## Exercise details
Wherever a line of the data contains "height", copy that line.
═══ Extracted material ═══
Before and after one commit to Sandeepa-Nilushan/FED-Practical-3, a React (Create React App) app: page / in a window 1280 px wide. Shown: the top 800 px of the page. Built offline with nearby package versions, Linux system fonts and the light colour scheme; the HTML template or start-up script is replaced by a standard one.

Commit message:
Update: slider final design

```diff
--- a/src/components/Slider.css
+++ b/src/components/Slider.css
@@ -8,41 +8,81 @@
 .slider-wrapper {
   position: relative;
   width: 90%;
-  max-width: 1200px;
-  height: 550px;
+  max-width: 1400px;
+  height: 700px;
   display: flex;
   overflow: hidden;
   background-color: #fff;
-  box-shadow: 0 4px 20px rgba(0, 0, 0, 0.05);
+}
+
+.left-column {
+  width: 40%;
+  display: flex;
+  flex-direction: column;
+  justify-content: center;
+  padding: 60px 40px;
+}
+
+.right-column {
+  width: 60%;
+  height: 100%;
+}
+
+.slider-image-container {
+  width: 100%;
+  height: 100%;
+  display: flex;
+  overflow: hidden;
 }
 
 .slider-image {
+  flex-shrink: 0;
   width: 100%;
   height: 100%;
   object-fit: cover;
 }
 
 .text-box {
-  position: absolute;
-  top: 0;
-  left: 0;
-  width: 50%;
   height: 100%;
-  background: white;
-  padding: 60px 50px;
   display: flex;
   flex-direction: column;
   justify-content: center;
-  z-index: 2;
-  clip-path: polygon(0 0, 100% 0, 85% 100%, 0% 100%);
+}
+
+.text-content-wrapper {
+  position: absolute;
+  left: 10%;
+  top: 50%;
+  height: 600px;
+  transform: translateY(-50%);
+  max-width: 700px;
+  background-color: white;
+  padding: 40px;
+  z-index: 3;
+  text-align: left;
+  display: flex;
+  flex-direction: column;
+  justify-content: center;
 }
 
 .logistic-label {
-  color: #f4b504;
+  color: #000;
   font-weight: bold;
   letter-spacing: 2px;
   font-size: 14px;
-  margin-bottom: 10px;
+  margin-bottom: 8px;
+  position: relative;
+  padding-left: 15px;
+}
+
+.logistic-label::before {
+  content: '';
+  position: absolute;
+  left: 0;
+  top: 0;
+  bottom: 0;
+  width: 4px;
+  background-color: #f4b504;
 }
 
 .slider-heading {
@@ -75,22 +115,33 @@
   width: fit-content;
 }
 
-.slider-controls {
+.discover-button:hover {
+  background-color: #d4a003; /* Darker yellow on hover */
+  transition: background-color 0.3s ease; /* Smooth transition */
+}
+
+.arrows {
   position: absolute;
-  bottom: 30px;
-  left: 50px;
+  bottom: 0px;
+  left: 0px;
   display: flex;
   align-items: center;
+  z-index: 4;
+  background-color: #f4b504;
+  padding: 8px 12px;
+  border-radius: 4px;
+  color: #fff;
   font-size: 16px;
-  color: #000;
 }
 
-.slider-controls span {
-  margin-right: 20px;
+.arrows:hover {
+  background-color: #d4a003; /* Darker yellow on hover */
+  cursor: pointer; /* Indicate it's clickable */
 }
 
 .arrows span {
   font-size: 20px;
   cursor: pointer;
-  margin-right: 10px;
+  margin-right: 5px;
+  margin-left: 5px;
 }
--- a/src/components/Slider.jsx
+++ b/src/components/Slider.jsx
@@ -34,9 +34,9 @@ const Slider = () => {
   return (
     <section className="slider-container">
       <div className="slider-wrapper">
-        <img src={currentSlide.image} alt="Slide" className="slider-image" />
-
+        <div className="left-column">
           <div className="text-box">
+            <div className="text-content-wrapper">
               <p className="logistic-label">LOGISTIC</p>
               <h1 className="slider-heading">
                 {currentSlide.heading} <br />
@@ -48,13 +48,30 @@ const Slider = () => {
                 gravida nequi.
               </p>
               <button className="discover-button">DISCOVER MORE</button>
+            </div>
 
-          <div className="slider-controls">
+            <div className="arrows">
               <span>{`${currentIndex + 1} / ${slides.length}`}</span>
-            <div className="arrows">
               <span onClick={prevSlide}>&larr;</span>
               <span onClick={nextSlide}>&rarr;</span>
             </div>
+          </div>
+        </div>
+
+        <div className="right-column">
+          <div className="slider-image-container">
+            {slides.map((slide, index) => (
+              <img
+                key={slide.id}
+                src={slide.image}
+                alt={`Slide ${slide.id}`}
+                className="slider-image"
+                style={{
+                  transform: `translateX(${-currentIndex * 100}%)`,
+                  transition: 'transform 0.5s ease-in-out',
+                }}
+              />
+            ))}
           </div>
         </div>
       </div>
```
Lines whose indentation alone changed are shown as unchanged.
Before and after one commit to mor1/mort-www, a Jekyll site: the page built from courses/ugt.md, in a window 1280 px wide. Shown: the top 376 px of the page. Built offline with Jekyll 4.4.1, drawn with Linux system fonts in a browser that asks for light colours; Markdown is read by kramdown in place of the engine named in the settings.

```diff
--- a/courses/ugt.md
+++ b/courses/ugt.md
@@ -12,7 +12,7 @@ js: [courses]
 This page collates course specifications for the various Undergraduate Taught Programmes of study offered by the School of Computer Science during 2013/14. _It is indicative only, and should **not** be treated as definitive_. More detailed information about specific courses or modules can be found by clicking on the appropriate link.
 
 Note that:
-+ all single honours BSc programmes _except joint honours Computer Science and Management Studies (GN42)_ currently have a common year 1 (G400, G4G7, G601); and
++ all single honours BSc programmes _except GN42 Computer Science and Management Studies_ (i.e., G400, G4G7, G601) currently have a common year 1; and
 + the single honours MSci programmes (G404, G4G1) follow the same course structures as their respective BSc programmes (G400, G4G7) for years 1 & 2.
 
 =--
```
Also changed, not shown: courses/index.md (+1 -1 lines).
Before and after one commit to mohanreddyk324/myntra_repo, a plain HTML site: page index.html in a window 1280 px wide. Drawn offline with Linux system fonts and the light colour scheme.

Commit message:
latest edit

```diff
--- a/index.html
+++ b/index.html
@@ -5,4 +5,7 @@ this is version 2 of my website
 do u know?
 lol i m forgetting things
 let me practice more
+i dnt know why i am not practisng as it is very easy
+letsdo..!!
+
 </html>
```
═══
## Exercise response
-  height: 550px;
+  height: 700px;
+  height: 100%;
+  height: 100%;
   height: 100%;
   height: 100%;
+  height: 600px;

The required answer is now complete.